(Web interface edit records)
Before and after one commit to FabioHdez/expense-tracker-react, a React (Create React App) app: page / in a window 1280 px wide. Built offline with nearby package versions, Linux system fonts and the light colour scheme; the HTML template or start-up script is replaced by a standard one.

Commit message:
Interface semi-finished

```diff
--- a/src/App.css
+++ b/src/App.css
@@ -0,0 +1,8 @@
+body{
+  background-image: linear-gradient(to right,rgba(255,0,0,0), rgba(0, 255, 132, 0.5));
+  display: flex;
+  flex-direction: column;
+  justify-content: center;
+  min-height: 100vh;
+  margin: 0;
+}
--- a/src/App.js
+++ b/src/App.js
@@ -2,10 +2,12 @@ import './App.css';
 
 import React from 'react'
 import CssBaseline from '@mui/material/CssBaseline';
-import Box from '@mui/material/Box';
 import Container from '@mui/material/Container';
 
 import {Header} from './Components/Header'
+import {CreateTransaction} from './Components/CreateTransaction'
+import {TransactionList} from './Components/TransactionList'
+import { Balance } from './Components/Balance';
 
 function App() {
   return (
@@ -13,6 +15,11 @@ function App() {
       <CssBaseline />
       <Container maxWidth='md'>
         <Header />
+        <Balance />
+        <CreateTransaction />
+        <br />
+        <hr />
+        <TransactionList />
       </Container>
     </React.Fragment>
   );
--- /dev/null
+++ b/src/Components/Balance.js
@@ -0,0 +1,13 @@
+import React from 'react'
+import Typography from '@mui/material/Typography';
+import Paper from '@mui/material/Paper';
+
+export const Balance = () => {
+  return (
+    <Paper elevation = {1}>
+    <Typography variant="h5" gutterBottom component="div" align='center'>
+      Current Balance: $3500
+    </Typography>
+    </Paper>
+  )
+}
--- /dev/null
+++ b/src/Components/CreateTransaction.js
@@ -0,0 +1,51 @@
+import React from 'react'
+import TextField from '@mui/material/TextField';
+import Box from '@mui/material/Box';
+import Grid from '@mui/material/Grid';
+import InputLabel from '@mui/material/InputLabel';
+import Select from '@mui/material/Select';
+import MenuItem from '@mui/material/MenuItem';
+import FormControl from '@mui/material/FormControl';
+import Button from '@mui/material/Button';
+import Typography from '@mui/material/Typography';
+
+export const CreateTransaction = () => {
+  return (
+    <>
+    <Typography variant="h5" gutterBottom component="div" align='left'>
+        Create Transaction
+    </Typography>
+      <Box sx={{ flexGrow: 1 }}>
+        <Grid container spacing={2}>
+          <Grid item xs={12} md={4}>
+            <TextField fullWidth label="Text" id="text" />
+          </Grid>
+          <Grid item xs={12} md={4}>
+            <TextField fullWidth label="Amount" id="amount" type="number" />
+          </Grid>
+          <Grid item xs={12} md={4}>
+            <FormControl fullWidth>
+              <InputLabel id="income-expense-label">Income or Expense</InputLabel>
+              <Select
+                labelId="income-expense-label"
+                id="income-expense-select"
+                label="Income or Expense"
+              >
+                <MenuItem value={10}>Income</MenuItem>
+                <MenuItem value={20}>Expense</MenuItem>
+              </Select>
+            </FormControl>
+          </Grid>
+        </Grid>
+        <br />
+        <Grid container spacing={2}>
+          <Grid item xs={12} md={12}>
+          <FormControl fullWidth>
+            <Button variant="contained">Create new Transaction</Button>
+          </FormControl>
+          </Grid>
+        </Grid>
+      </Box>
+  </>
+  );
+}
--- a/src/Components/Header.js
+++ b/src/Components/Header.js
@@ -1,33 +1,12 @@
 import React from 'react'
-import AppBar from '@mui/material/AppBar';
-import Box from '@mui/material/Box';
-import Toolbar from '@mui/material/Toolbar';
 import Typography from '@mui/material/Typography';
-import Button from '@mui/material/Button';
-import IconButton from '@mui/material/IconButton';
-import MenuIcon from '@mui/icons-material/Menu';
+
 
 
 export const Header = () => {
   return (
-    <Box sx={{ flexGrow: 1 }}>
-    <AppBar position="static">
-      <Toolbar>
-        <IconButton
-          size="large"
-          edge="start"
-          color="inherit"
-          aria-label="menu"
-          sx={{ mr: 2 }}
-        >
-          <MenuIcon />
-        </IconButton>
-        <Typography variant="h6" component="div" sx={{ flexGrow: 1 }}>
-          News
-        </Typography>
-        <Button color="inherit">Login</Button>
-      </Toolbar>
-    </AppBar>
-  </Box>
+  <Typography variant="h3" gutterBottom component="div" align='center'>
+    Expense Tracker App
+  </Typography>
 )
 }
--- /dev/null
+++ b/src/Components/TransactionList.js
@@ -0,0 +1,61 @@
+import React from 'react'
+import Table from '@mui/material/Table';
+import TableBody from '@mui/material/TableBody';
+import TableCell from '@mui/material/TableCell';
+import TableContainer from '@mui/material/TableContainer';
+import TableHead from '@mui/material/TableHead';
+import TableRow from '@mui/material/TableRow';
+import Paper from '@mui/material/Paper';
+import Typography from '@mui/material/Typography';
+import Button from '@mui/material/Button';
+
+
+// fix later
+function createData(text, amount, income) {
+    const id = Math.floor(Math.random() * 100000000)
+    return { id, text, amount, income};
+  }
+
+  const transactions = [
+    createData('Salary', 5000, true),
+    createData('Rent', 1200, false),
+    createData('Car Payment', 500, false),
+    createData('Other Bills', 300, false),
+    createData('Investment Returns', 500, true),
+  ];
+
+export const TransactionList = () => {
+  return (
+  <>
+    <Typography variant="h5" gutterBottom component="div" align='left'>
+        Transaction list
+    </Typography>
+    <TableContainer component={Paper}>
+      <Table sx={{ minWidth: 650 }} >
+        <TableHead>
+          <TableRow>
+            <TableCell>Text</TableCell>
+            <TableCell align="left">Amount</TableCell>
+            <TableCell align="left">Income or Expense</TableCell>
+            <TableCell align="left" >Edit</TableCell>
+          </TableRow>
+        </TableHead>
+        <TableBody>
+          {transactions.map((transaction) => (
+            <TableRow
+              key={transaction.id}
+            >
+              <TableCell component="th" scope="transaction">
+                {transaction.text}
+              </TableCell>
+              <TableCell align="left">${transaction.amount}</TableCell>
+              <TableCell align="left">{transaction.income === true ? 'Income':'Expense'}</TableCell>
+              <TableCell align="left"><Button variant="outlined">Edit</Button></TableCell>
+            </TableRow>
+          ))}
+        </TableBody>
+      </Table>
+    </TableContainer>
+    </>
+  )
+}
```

TASK TO COMPLETE
Pull out all lines of the data with the string "fullWidth".

RESPONSE TO THIS EXERCISE
+            <TextField fullWidth label="Text" id="text" />
+            <TextField fullWidth label="Amount" id="amount" type="number" />
+            <FormControl fullWidth>
+          <FormControl fullWidth>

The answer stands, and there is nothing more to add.